In an effort to distinguish between academic surgeons and barber-surgeons, the College de Saint Come, founded in Paris about 1210, identified the former as surgeons of the long robe and the latter as surgeons of the short robe. French barbers and surgeons were organized as a guild in 1391, and barber-surgeons were admitted to the faculty of the University of Paris in 1505. Ambroise Pare (1510-1590), the father of modern surgery and the greatest surgeon of the Renaissance, began his career as an itinerant barber-surgeon. His brother was a barber-surgeon and his sister married a barber-surgeon. In England the barbers were chartered as a guild by Edward IV in 1462 as the Company of Barbers.
The surgeons formed a guild 30 years later and the two companies were united by the statute of Henry VIII in 1540 under the name of the United Barber Surgeon's Company. In actual practice, however, barbers who cut hair and gave shaves were forbidden to practice surgery except for bloodletting and pulling teeth and surgeons were prohibited from "the barbery of shaving." In France a decree by Louis XV in 1743 prohibited barbers from practicing surgery from the barbers by acts passed during the reign of George II. The surgeons with the title of "Masters, Governors and Commonalty of the Honourable Society of the Surgeons of London." This body was subsequently dissolved and later replaced by the Royal College of Surgeons in 1800 during the reign of George III.
The origin of the barber's pole appears to be associated with his service of bloodletting. The original pole has a brass basin at its top representing the vessel in which leeches were kept and also represented the basin which received the blood. The pole itself represented the staff which the patient held onto during the operation. The red and white stripes represented the bandages used during the procedure, red for the bandages stained with blood during the operation and white for the clean bandages. The bandages would be hung out to dry after washing on the pole and would blow and twist together forming the spiral pattern similar to the modern day barber pole.
The bloodstained bandages became recognized as the emblem of the barber-surgeon's profession. Later in time, the emblem was replaced by a wooden pole of white and red stripes. These colours are recognized as the true colours of the barber emblem. Red, white and blue are widely used in America due partly to the fact that the national flag has these colours. Another interpretation of these barber pole colours is that red represents arterial blood, blue is symbolic of venous blood and white depicts the bandage. After formation of the United Barber Surgeons Company in England, a statue required barbers to use a blue and white pole and surgeons to use a red pole. In France the surgeons of the long robe placed a red pole with a basin attached to identify their offices.
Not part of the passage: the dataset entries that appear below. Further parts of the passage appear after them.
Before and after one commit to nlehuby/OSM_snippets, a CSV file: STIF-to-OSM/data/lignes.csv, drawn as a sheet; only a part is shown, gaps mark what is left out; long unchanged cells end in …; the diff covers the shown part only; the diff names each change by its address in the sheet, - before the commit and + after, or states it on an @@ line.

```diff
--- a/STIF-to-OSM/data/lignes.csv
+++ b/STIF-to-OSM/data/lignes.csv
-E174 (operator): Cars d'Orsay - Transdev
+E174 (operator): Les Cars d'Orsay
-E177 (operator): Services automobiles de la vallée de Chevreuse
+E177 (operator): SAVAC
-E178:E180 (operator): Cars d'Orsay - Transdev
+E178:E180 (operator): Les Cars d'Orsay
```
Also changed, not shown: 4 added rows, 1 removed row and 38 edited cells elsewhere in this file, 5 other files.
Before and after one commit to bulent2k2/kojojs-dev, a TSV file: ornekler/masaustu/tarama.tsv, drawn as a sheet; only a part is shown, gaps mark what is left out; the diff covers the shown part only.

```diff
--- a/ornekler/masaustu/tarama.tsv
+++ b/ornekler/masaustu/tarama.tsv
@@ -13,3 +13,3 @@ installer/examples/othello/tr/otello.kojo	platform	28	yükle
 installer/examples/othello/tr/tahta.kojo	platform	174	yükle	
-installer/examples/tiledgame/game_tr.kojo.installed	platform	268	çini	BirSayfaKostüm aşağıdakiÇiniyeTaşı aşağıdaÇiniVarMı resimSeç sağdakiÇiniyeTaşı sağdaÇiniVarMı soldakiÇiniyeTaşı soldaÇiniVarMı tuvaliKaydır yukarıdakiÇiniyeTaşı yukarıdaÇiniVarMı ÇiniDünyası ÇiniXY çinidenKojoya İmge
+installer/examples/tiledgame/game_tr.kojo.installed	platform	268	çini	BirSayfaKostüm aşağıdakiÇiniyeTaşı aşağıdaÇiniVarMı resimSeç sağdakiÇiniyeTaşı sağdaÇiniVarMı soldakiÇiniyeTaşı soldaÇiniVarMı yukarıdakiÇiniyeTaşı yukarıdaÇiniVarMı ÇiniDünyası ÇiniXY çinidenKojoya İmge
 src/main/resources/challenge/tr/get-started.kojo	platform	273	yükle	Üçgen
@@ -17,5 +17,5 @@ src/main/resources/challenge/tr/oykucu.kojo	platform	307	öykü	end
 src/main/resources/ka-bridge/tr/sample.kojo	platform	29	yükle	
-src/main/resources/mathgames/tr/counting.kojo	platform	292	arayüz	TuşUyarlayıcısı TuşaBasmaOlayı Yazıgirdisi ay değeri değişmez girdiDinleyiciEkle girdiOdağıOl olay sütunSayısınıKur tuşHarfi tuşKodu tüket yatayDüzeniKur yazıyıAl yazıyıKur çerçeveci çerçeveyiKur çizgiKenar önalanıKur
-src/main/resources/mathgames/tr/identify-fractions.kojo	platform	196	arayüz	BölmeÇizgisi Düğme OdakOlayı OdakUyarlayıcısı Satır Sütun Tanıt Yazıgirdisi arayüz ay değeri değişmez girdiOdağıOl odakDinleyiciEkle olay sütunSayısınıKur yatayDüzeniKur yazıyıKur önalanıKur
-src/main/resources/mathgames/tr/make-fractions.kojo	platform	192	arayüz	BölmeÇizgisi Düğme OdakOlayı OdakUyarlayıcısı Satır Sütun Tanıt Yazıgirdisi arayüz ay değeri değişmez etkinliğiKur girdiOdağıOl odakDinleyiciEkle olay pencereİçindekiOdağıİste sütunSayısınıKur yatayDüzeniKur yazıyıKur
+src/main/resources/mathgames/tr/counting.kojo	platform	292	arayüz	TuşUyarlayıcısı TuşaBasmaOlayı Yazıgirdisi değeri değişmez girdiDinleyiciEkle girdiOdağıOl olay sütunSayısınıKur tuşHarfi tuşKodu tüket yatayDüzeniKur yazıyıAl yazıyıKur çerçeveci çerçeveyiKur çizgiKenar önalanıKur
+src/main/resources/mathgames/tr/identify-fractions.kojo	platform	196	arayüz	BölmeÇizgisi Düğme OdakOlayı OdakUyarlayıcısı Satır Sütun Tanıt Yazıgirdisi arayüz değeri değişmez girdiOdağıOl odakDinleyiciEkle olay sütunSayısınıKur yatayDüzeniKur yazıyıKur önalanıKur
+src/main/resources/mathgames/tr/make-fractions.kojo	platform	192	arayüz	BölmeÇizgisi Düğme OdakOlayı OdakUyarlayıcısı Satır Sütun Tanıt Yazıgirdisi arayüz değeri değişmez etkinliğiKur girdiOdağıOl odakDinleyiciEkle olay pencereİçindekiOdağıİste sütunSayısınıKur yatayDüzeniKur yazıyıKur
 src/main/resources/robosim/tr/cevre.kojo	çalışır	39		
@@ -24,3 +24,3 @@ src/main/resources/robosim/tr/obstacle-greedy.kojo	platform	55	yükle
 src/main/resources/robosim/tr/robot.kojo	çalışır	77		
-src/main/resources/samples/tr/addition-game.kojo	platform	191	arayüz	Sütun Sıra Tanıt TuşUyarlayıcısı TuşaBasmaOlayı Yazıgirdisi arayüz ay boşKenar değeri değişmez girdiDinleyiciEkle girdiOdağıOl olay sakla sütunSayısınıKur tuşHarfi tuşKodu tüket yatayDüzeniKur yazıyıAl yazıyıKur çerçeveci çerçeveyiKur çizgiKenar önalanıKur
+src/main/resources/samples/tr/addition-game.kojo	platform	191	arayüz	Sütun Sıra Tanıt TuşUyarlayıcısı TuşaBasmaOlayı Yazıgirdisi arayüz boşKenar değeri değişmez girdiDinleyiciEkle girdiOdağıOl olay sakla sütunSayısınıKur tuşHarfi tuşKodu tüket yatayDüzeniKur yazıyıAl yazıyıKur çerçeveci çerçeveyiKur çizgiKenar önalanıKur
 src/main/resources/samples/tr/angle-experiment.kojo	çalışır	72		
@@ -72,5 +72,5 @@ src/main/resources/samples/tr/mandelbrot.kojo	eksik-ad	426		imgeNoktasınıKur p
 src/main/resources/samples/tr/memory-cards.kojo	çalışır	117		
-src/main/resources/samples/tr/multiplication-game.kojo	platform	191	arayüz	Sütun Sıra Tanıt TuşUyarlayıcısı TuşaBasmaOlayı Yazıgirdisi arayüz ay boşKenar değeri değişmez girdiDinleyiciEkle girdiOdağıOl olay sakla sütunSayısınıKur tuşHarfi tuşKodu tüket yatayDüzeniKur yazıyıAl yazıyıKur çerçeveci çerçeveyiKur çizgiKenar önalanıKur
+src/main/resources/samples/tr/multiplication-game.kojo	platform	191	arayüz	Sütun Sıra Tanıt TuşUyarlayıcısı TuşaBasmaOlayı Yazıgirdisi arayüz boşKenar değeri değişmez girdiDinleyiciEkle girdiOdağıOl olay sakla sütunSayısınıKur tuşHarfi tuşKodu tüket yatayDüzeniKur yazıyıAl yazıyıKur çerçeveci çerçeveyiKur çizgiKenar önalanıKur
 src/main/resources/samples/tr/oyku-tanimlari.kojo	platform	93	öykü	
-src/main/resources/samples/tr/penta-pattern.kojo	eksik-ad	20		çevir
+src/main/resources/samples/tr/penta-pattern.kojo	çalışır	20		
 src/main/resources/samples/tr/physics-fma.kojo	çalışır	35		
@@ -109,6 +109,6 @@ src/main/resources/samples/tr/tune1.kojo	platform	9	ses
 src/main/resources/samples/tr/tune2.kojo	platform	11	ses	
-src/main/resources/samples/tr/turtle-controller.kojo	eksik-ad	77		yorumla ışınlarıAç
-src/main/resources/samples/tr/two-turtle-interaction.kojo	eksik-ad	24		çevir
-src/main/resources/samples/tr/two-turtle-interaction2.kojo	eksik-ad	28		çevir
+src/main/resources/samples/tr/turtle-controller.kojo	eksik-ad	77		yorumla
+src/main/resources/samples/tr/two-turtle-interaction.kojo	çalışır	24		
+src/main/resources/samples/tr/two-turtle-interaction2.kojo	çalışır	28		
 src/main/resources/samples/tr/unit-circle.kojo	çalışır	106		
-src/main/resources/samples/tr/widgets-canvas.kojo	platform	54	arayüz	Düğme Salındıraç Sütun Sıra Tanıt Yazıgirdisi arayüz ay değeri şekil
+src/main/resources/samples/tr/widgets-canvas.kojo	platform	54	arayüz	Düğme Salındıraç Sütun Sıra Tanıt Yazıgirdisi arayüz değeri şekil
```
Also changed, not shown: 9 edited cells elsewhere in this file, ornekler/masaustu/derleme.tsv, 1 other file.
1 comment:

RuneE said...

That was a lot of interesting information. I knew part of it, but absolutely not the "French connection" and where the sign came from. Really good stuff.

PS Thank you for the comment!